On 15 October, the government presented its draft budget for 2014, which aims at exiting the EUR 78 billion bailout program - scheduled to end in June 2014 - as early as the first half of next year. According to Finance Minister Maria Luis Albuquerque, the fiscal deficit is expected to reach 4.0% of GDP next year. For this year, the government expects a shortfall of 5.9% of GDP, which exceeds the 5.5% of GDP target agreed with international lenders under the current bailout program. FocusEconomics Consensus Forecasts panelists are less optimistic and expect a budget deficit of 4.4% of GDP for 2014, which is down from the projected 5.7% of GDP shortfall envisaged for 2013. Public debt is projected to reach 126.7% of GDP and an unemployment rate of 17.7% is expected in 2014. FocusEconomics panelists are slightly less optimistic and see public debt at 129% in 2014 and an unemployment rate of 17.6% in the same period.
The budget includes austerity measures - mainly on the expenditure side - amounting to EUR 3.2 billion to meet the deficit targets.
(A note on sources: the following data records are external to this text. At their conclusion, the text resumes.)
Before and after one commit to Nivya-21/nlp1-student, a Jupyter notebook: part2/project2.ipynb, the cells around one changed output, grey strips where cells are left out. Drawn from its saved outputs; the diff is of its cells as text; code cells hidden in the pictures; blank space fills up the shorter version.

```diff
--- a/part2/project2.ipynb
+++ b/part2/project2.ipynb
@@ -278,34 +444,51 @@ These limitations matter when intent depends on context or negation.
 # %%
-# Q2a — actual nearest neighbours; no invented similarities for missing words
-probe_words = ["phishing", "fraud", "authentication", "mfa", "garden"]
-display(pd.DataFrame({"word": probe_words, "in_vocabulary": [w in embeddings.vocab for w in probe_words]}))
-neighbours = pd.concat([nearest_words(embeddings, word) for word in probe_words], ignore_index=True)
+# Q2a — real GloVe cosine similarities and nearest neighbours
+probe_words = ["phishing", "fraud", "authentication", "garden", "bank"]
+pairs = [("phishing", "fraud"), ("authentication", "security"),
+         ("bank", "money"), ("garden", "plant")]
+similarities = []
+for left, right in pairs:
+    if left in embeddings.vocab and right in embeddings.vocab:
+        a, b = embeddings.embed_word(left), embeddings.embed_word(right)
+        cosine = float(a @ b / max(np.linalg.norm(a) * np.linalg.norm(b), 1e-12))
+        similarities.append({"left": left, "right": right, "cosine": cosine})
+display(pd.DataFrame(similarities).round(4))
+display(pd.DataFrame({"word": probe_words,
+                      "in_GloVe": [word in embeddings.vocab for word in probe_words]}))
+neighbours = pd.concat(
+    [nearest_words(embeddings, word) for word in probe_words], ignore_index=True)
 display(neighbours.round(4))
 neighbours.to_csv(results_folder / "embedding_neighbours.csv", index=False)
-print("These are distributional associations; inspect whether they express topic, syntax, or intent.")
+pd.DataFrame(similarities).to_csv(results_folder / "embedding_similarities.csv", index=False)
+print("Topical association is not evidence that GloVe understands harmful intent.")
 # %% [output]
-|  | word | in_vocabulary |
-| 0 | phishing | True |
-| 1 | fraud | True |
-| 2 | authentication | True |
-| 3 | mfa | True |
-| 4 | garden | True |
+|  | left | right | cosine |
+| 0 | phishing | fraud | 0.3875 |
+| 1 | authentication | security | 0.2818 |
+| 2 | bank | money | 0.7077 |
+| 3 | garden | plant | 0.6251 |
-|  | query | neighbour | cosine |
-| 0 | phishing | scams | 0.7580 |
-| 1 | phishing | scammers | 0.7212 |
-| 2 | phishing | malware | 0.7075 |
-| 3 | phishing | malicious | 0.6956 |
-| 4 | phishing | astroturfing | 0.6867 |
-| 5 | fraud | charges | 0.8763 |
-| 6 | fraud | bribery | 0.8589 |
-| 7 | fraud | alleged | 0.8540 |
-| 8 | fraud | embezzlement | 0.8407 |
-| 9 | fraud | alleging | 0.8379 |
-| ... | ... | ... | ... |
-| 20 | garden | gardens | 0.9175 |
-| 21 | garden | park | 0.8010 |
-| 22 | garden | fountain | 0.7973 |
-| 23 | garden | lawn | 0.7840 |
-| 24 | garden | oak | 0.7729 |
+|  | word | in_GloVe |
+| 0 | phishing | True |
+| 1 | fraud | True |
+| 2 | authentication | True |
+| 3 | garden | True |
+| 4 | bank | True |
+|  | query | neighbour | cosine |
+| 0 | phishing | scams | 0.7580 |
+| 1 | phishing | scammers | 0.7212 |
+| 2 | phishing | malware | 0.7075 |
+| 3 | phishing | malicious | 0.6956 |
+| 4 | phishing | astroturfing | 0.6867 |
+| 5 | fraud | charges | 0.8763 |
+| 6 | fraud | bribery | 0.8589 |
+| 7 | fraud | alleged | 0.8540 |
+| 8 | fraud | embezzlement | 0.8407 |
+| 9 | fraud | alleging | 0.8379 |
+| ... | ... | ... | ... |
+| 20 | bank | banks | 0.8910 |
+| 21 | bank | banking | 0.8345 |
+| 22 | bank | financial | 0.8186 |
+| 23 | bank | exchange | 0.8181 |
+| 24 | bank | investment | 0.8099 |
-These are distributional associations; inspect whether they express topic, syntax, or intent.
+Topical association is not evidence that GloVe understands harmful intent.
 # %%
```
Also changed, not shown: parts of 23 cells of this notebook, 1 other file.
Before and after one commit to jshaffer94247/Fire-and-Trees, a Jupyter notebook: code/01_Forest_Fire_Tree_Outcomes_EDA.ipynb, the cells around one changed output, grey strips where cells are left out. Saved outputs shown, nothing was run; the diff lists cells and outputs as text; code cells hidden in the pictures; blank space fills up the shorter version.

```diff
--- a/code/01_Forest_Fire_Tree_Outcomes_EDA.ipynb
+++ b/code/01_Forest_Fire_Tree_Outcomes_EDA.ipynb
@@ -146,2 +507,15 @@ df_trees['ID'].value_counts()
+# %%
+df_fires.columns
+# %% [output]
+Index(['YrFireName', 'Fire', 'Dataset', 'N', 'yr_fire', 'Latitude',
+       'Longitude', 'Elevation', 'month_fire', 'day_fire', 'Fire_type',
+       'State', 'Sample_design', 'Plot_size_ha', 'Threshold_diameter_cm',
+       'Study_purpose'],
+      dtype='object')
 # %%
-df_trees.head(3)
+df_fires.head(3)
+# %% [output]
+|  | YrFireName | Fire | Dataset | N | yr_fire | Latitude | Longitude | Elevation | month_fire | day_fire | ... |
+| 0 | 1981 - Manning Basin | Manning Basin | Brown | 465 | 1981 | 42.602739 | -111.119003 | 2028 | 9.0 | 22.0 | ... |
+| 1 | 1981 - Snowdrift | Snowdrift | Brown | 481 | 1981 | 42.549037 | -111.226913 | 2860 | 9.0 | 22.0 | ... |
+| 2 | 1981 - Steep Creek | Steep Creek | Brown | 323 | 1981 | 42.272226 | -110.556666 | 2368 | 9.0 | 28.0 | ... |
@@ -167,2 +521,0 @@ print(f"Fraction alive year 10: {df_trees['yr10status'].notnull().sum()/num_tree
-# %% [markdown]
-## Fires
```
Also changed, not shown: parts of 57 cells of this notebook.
The government seeks to slash public-sector workers' salaries by between 2.5% and 12.0% on earnings above EUR 600. In addition, the government plans to cut public-sector pensions that are over EUR 600 per month and the minimum retirement age will be increased from 65 to 66 next year. The budget also includes measures to boost revenues, including higher taxes on diesel, tobacco, alcohol and energy producers, among others. On the other hand, corporate taxes would be cut from 25.0% to 23.0% in order to promote economic activity.
The budget also shows that Portugal plans to issue EUR 10.5 billion in government bonds next year, while financing from international lenders will amount to EUR 7.9 billion. The yield on Portugal's benchmark 10-year bond has fallen from the highs registered during July's political paralysis. But at 6.15% on 24 October, it remains considerably higher than the 3.54% in Ireland, which is due to exit its bailout program by the end of this year. It is no surprise that on 21 October, the government confirmed its intention to seek a precautionary credit line from the troika in order to provide reassurance to investors when the bailout ends.
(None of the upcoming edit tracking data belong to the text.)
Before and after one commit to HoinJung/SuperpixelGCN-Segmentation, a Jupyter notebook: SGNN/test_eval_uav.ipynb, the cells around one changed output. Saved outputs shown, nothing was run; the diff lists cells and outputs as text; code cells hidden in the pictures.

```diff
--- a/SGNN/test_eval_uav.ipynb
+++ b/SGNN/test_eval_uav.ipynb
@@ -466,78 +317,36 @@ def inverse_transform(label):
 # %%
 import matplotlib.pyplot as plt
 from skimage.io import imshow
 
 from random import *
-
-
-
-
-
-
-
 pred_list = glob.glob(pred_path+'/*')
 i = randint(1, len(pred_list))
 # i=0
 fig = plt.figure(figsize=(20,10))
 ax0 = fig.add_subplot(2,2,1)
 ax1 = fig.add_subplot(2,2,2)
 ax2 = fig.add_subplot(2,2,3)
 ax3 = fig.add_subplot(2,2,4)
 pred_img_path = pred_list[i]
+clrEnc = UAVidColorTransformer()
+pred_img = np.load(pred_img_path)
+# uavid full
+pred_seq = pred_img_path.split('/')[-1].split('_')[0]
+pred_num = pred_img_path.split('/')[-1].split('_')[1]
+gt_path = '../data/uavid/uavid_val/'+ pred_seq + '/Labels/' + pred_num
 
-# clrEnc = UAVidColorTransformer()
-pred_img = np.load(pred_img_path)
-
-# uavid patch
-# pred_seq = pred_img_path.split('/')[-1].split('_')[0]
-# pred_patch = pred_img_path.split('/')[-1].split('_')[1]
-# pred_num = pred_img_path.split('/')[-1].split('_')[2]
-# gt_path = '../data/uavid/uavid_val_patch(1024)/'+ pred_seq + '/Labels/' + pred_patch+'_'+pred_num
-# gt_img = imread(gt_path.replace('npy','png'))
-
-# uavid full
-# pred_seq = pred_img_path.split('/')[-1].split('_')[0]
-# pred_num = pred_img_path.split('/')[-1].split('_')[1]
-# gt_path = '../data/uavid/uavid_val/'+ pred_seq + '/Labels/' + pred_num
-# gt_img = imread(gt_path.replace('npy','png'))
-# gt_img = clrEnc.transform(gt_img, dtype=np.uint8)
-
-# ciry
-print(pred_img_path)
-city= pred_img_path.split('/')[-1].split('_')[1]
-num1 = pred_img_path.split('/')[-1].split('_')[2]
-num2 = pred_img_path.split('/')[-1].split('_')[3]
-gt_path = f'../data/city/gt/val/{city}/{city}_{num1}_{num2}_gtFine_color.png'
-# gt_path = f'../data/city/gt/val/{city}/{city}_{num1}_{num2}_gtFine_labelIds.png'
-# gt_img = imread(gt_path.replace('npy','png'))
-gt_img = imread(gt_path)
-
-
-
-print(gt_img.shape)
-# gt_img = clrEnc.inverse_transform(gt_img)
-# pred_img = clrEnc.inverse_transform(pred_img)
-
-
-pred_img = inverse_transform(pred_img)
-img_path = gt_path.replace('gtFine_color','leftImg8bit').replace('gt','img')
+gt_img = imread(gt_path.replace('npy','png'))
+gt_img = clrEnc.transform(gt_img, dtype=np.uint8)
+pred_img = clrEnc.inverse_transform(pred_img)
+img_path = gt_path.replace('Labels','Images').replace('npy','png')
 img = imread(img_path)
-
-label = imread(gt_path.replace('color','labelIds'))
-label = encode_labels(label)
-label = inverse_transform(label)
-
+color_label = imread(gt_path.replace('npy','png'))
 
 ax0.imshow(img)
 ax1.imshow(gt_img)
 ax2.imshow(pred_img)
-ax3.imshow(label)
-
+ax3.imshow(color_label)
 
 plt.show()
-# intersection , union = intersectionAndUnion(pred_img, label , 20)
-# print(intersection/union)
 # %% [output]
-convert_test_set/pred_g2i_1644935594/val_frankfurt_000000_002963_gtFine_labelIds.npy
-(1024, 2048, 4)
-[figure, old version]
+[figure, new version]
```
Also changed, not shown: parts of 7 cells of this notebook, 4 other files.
The Bank of Portugal expects the economy to expand 0.3% in 2014, after a 1.6% contraction estimated for this year. The government is more upbeat than the Central Bank regarding 2014 and expects the economy to grow 0.8%, after contracting 1.8% in 2013. FocusEconomics Consensus Forecast panelists anticipate that GDP will contract 1.9% in 2013, which is up 0.1 percentage points from last month's projection. For 2014, the panel expects GDP to expand 0.4%, which is unchanged over the previous month's estimate.